While U.S. oil imports have been falling over the last few years, tanker companies such as Frontline Ltd. (FRO) and Nordic American Tanker Ltd. (NAT) could benefit from a brighter outlook on U.S. oil imports in 2014. U.S. oil production is definitely surging, but refining capacity could be hitting a wall.
The LLS and Brent price differential
Louisiana Light Sweet crude (or LLS) is a coastal-based benchmark that has tracked closely with imported crude price—the international benchmark, Brent crude. Until recently, LLS has traded mostly at a premium because U.S. crude is of slightly higher quality than Brent or the international average and it’s closer to domestic refiners.
LLS is trading at a discount to Brent
But this relationship started to collapse in August, when LLS started to trade lower than Brent. This change reflects a buildup of supply at the U.S. coast and suggests refiners can’t take as much supply as they want. If this were driven by a temporary shutdown of a major refiners of high-quality domestic oil, the discount of LLS price to Brent would likely narrow to zero over time. On January 17, the spread stood at $4.47 a barrel. While it has narrowed further despite narrowing from $15.83 per barrel in October and our last reported $7.70 per barrel for December 23, the consistent discount suggests that U.S. refineries may have hit capacity to refine U.S. domestic oil.

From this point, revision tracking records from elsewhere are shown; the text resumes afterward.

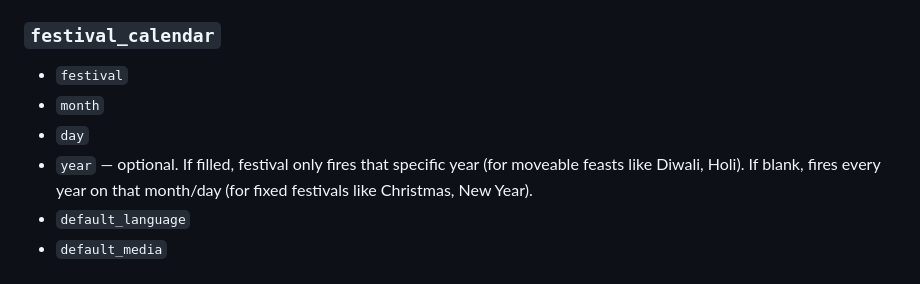
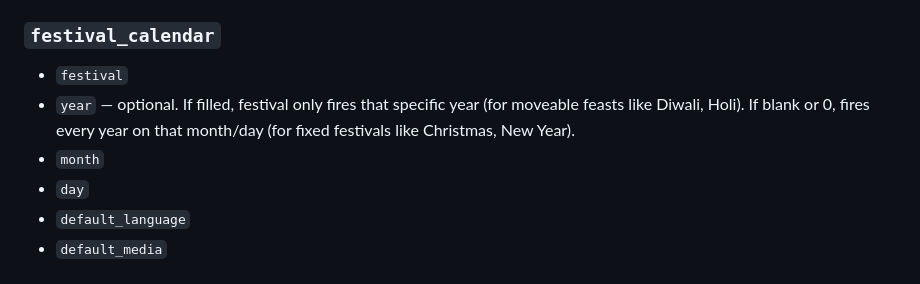
Before and after one commit to sugamkuchhal/wa_automation, a Markdown page: README.md, the part around the change. GitHub-like rendering.

Commit message:
docs: update festival_calendar column order to match sheet (festival, year, month, day...)

```diff
--- a/README.md
+++ b/README.md
@@ -187,9 +187,9 @@ docker compose exec wa_automation python -c "from app import prepare_daily_queue
 
 ### `festival_calendar`
 - `festival`
+- `year` — optional. If filled, festival only fires that specific year (for moveable feasts like Diwali, Holi). If blank or 0, fires every year on that month/day (for fixed festivals like Christmas, New Year).
 - `month`
 - `day`
-- `year` — optional. If filled, festival only fires that specific year (for moveable feasts like Diwali, Holi). If blank, fires every year on that month/day (for fixed festivals like Christmas, New Year).
 - `default_language`
 - `default_media`
 
```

Citigroup’s head of commodities research, Ed Morse, recently noted that the current volatility seen in the Brent-to-WTI and Brent-to-LLS crude oil spreads is a sign that U.S. refining capacity for light sweet crude is being reached. Although he noted there’s growing investment in capacity to refine further light sweet crude of approximately 700,000 barrels a day, that could take time.

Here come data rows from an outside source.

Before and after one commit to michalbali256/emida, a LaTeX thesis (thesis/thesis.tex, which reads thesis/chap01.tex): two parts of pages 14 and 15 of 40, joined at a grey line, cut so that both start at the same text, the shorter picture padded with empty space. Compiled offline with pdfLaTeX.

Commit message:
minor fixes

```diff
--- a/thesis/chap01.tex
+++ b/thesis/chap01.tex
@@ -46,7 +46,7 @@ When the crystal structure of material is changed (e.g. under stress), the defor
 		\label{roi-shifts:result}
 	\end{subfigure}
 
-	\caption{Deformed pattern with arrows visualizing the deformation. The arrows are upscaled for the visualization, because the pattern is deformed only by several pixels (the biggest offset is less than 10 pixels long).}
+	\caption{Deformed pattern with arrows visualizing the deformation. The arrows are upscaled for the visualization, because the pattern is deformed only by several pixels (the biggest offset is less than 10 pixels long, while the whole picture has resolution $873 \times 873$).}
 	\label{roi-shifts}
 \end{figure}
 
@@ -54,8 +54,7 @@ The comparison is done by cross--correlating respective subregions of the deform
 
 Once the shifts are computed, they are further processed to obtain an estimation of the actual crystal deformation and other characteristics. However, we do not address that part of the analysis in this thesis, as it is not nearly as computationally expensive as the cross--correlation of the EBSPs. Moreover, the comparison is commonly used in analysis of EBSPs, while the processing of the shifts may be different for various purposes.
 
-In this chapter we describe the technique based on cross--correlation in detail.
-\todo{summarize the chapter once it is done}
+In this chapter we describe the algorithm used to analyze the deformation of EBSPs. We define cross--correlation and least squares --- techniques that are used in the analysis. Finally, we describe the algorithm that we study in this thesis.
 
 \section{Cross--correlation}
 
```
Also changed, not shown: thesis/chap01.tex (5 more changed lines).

On January 21, 2014, the IEA (International Energy Agency) also cautioned that U.S. oil output growth could hit a wall because of insufficient infrastructure capacity to take oil away and refine it.